Extracted information.
%%

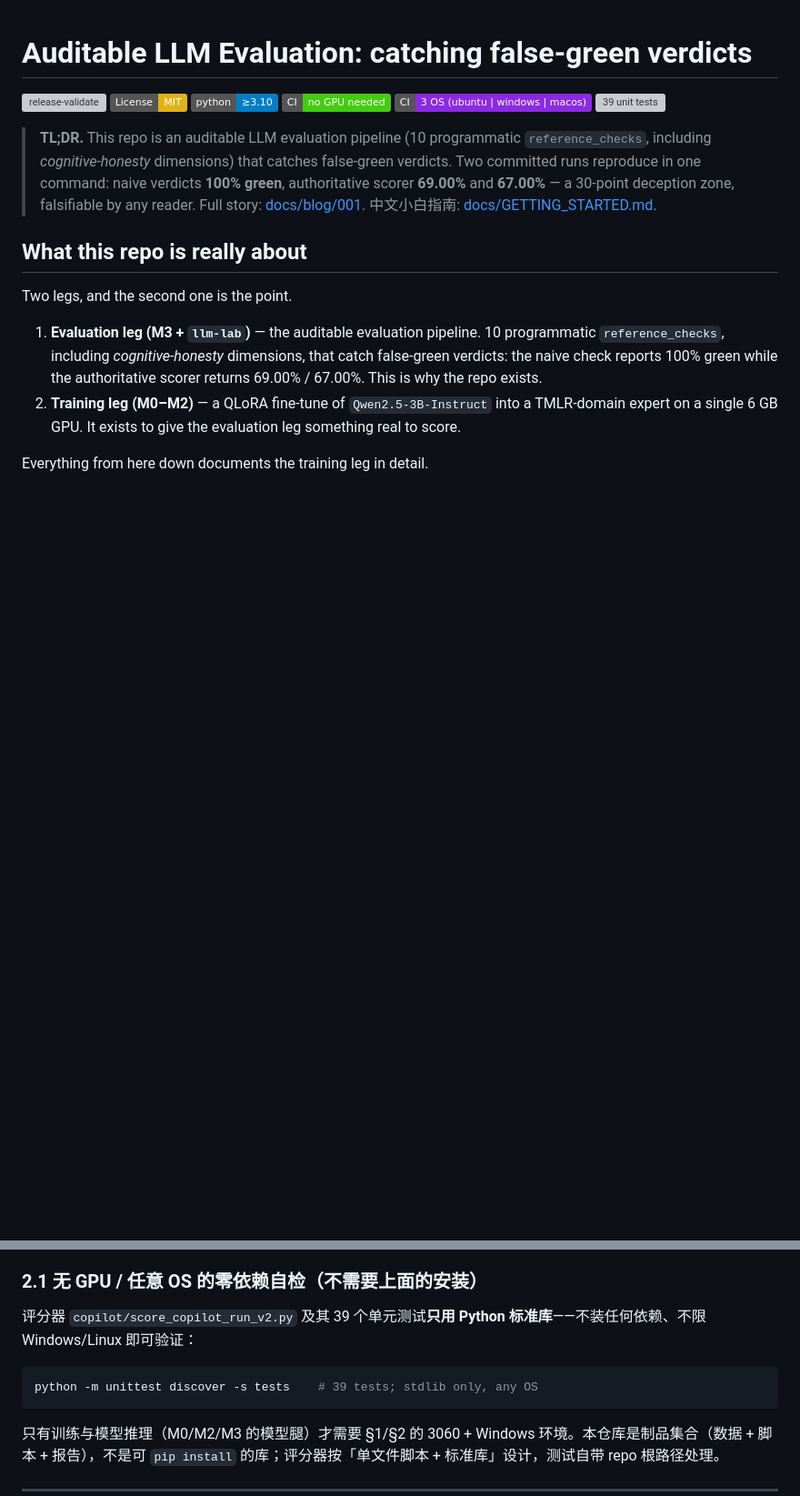
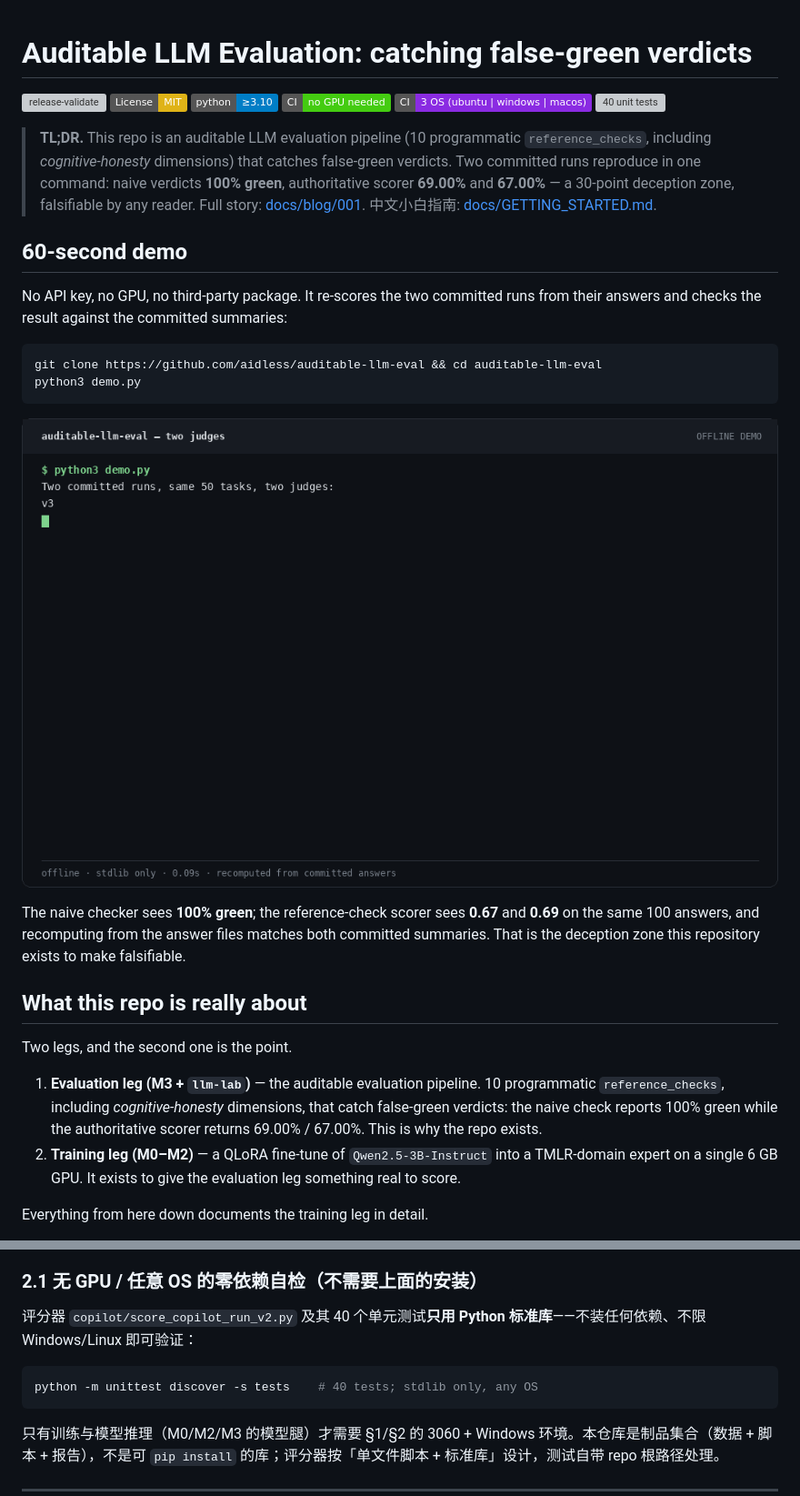
Before and after one commit to aidless/auditable-llm-eval, a Markdown page: README.md, 2 parts joined by grey strips. Shown at 91% size. GitHub-like rendering; pictures changed too: docs/assets/demo.gif (added); badges without logos; blank space fills up the shorter version; grey boxes are pictures that could not be loaded.

Commit message:
docs: add a 60-second recompute demo and terminal GIF

````diff
--- a/README.md
+++ b/README.md
@@ -5,9 +5,26 @@
 [![Python ≥ 3.10](https://img.shields.io/badge/python-≥3.10-blue.svg)]()
 [![No GPU for CI](https://img.shields.io/badge/CI-no%20GPU%20needed-success.svg)](./.github/workflows/README.md)
 [![CI: 3 OS](https://img.shields.io/badge/CI-3%20OS%20(ubuntu%20%7C%20windows%20%7C%20macos)-blueviolet)](./.github/workflows/release.yml)
-[![39 unit tests](https://img.shields.io/badge/tests-39%20%2F%2039%20OK-success.svg)](./tests/)
+[![40 unit tests](https://img.shields.io/badge/tests-40%20%2F%2040%20OK-success.svg)](./tests/)
 
 > **TL;DR.** This repo is an auditable LLM evaluation pipeline (10 programmatic `reference_checks`, including *cognitive-honesty* dimensions) that catches false-green verdicts. Two committed runs reproduce in one command: naive verdicts **100% green**, authoritative scorer **69.00%** and **67.00%** — a 30-point deception zone, falsifiable by any reader. Full story: [docs/blog/001](./outputs/llm-lab/docs/blog/001-auditable-llm-eval-no-green-lights.md). 中文小白指南: [docs/GETTING_STARTED.md](./outputs/llm-lab/docs/GETTING_STARTED.md).
+
+## 60-second demo
+
+No API key, no GPU, no third-party package. It re-scores the two committed
+runs from their answers and checks the result against the committed summaries:
+
+```bash
+git clone https://github.com/aidless/auditable-llm-eval && cd auditable-llm-eval
+python3 demo.py
+```
+
+![auditable eval terminal demo](docs/assets/demo.gif)
+
+The naive checker sees **100% green**; the reference-check scorer sees **0.67**
+and **0.69** on the same 100 answers, and recomputing from the answer files
+matches both committed summaries. That is the deception zone this repository
+exists to make falsifiable.
 
 ## What this repo is really about
 
@@ -53,10 +70,10 @@ pip install -r requirements_win3060.txt
 
 ### 2.1 无 GPU / 任意 OS 的零依赖自检（不需要上面的安装）
 
-评分器 `copilot/score_copilot_run_v2.py` 及其 39 个单元测试**只用 Python 标准库**——不装任何依赖、不限 Windows/Linux 即可验证：
+评分器 `copilot/score_copilot_run_v2.py` 及其 40 个单元测试**只用 Python 标准库**——不装任何依赖、不限 Windows/Linux 即可验证：
 
 ```bash
-python -m unittest discover -s tests    # 39 tests; stdlib only, any OS
+python -m unittest discover -s tests    # 40 tests; stdlib only, any OS
 ```
 
 只有训练与模型推理（M0/M2/M3 的模型腿）才需要 §1/§2 的 3060 + Windows 环境。本仓库是制品集合（数据 + 脚本 + 报告），不是可 `pip install` 的库；评分器按「单文件脚本 + 标准库」设计，测试自带 repo 根路径处理。
````
Also changed, not shown: docs/assets/PROVENANCE.md (added, +7 -0 lines), docs/assets/demo.png (added), 3 other files.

%%

Task description.
The answer should hold exactly the lines running from the one with "40 tests; stdlib only, any OS" to the final line of the data, both ends counted.

Result of this task.
+python -m unittest discover -s tests    # 40 tests; stdlib only, any OS
 ```
 
 只有训练与模型推理（M0/M2/M3 的模型腿）才需要 §1/§2 的 3060 + Windows 环境。本仓库是制品集合（数据 + 脚本 + 报告），不是可 `pip install` 的库；评分器按「单文件脚本 + 标准库」设计，测试自带 repo 根路径处理。
````
Also changed, not shown: docs/assets/PROVENANCE.md (added, +7 -0 lines), docs/assets/demo.png (added), 3 other files.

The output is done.